The Logic Behind the French Subjunctive

The subjunctive mood in French, also known as subjonctif, can be quite a pain to use. Not only is its conjugation tricky, especially for irregular verbs, but the fact is you just don’t get it. Why bother? French people use the subjunctive all the time, but ask them when and why they do so, and chances are they have no idea. Well, for you, it’s different. French isn’t your mother tongue, so you have to understand it to speak it right.

The Subjunctive: What’s the Point?

It’s actually quite simple. The subjunctive is used to speak about something that doesn’t exist. You already know the conditional mood, right? Well, it’s not that different. Their statements aren’t in our reality. Let’s look at this sentence:

Si j’étais un animal, je serais mignon.
If I were an animal, I would be so cute.

The conditional mood here lets you imagine you’re an animal. Well, you can do this with the subjunctive mood too. The difference is that the subjunctive is dependent on a structure based on “que.” So you have to bring it up. It can’t exist by itself. Here, we’ll use the verb “imaginer” to introduce the subjunctive.

Imagine que je sois un animal. Je serais tout mignon.
Imagine that I am an animal. I would be very cute.

Notice that we still use the conditional mood in the second sentence. The two moods work well together as they express something that’s not true now.

The Subjunctive in the Future

“Now”: a very important word indeed if you want to understand the subjunctive. Something that will be true in two seconds isn’t true now, and it may never happen. So in theory, you can’t use the indicative, even the future, for something we can’t be sure will happen. Let’s look at this sentence:

Ses amis l’appelle pour qu’il ne soit pas seul.
His friends call him so he won’t be alone.

At the moment his friends call him, he’s alone. And after they call him, he’ll no longer be alone. That’s why we always use the subjunctive after an objective (pour que, afin que, se sorte que…). Now, with “avant que”:

Il va se coucher avant qu’il ne fasse nuit.
He goes to bed before it gets dark.

You may think we should use the future here as we’re sure the night will come. But there are two points you should consider: 1) future is different from certainty, and 2) the point of the sentence is: it’s still daytime, and I have to sleep before night, which is the opposite of daytime. So the statement can be read as:

“He goes to bed before” = TRUE,
“It’s dark” = FALSE

That’s why we also use the subjunctive to express doubt, as it’s, by definition, something we don’t believe in, we don’t believe to be true. So here’s an opinion:

Je pense qu’il va venir.
I think he’ll come.

And here’s a doubt:

Je ne pense pas qu’il va venir.
I don’t think he’ll come.

“I don’t think” = TRUE
“He’ll come” = FALSE

Actually, it’s quite interesting because here we have the choice between the future and the subjunctive depending on the level of doubt implied by the verb “think” about your own statement. “Je ne pense pas qu’il vienne.” Or “Je pense qu’il ne viendra pas.”

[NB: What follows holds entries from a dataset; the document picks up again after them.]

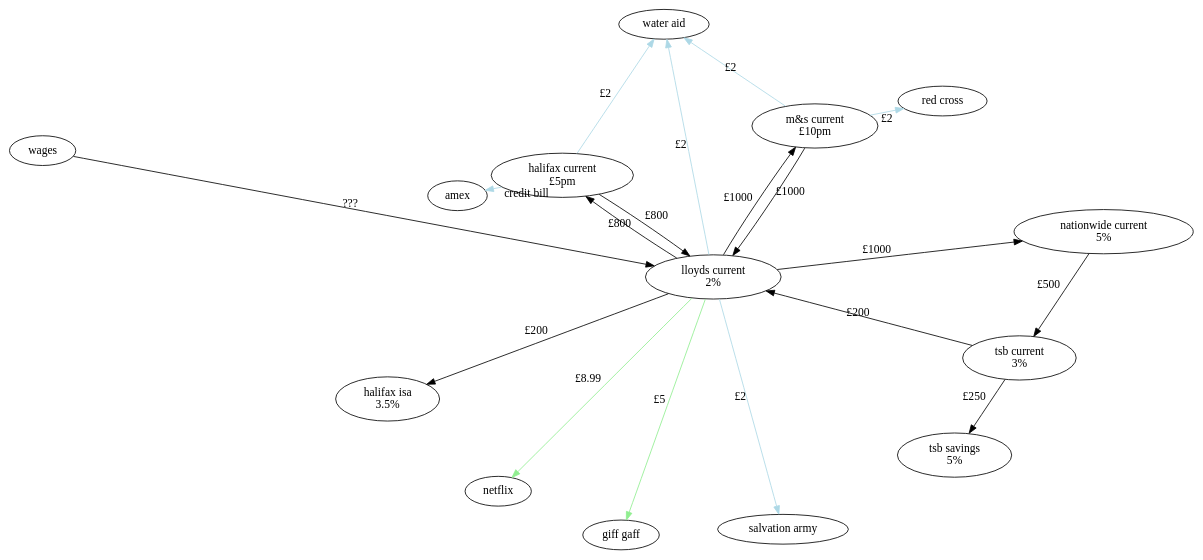
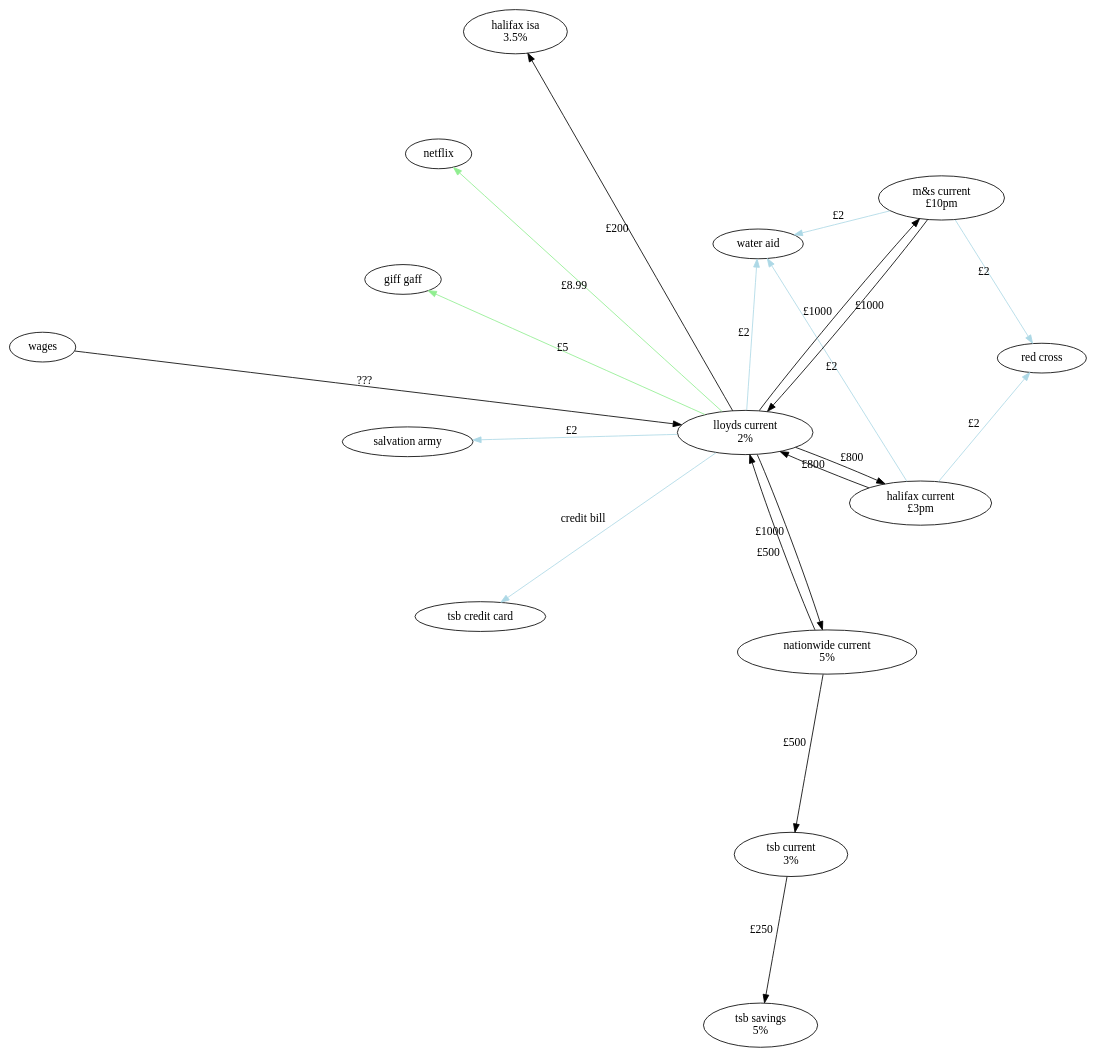
The diagram in diagram.dot (jsdelivrbot/bank-flow), drawn with Graphviz before and after one commit. The commit also changed 1 other file, not shown here.

```diff
--- a/diagram.dot
+++ b/diagram.dot
@@ -1,37 +1,38 @@
 digraph "bank-flow" {
   layout = circo
 
   wages [width="1"];
   lloydsCurrent [label="lloyds current\n2%"];
   tsbCurrent [label="tsb current\n3%"];
   tsbSavings [label="tsb savings\n5%"];
-  halifaxCurrent [label="halifax current\n£5pm"];
+  halifaxCurrent [label="halifax current\n£3pm"];
   halifaxIsa [label="halifax isa\n3.5%"];
   netflix;
   giffGaff [label="giff gaff"];
   mAndS [label="m&s current\n£10pm"];
   salvationArmy [label="salvation army"];
   waterAid [label="water aid"];
-  amex;
+  tsbCreditCard [label="tsb credit card"];
   redCross [label="red cross"];
   nationwideCurrent [label="nationwide current\n5%"];
 
+  halifaxCurrent -> lloydsCurrent [label="£800"];
+  halifaxCurrent -> waterAid [color="lightblue", label="£2"];
+  halifaxCurrent -> redCross [color="lightblue", label="£2"];
+  mAndS -> lloydsCurrent [label="£1000"];
   mAndS -> waterAid [color="lightblue", label="£2"];
   mAndS -> redCross [color="lightblue", label="£2"];
-  wages -> lloydsCurrent [label="???"];
   lloydsCurrent -> netflix [color="lightgreen", label="£8.99"];
   lloydsCurrent -> giffGaff [color="lightgreen", label="£5"];
   lloydsCurrent -> salvationArmy [color="lightblue", label="£2"];
   lloydsCurrent -> waterAid [color="lightblue", label="£2"];
   lloydsCurrent -> halifaxCurrent [label="£800"];
   lloydsCurrent -> nationwideCurrent [label="£1000"];
   lloydsCurrent -> mAndS [label="£1000"];
-  mAndS -> lloydsCurrent [label="£1000"];
+  lloydsCurrent -> tsbCreditCard [color="lightblue", label="credit bill"];
+  lloydsCurrent -> halifaxIsa [label="£200"];
   nationwideCurrent -> tsbCurrent [label="£500"];
-  halifaxCurrent -> lloydsCurrent [label="£800"];
-  lloydsCurrent -> halifaxIsa [label="£200"];
+  nationwideCurrent -> lloydsCurrent [label="£500"];
   tsbCurrent -> tsbSavings [label="£250"];
-  tsbCurrent -> lloydsCurrent [label="£200"];
-  halifaxCurrent -> waterAid [color="lightblue", label="£2"];
-  halifaxCurrent -> amex [color="lightblue", label="credit bill"];
+  wages -> lloydsCurrent [label="???"];
 }
```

The exceptions

Even with this logic, you’ll understand the subjunctive about 90% of the time. But French is an old language that’s seen a lot of change, so there are still exceptions that may defy all logic. Sorry about that! But if you come across a subjunctive that you feel isn’t justified, you might just be right. That’s often the case when the subjunctive follows “le fait que” or expresses a feeling about something that happened.

For example:

Le fait que tu sois en retard montre que mon cours ne t’intéresse pas.
The fact that you’re late shows that you’re not interested in my class.


Je suis content que tu sois là.
I’m happy that you’re here.

Those are both cases where the subjunctive may seem unnecessary, but it’s still used.

Anyway, I hope this article has helped you understand the subjunctive a bit better. If you want to delve deeper into the cases where it’s used, be sure to check out All the uses of the subjunctive in French!

In conclusion, I hope that this brief introduction to the subjunctive mood in French has been helpful to you. While it can be a challenging topic, mastering the subjunctive can greatly improve your French language skills and help you communicate more effectively with native speakers. If you want to learn more, I invite you to check out my eBook “French in Paris 3,” which covers the subjunctive mood in depth, along with other important aspects of French grammar and vocabulary. Thank you for your interest and happy learning!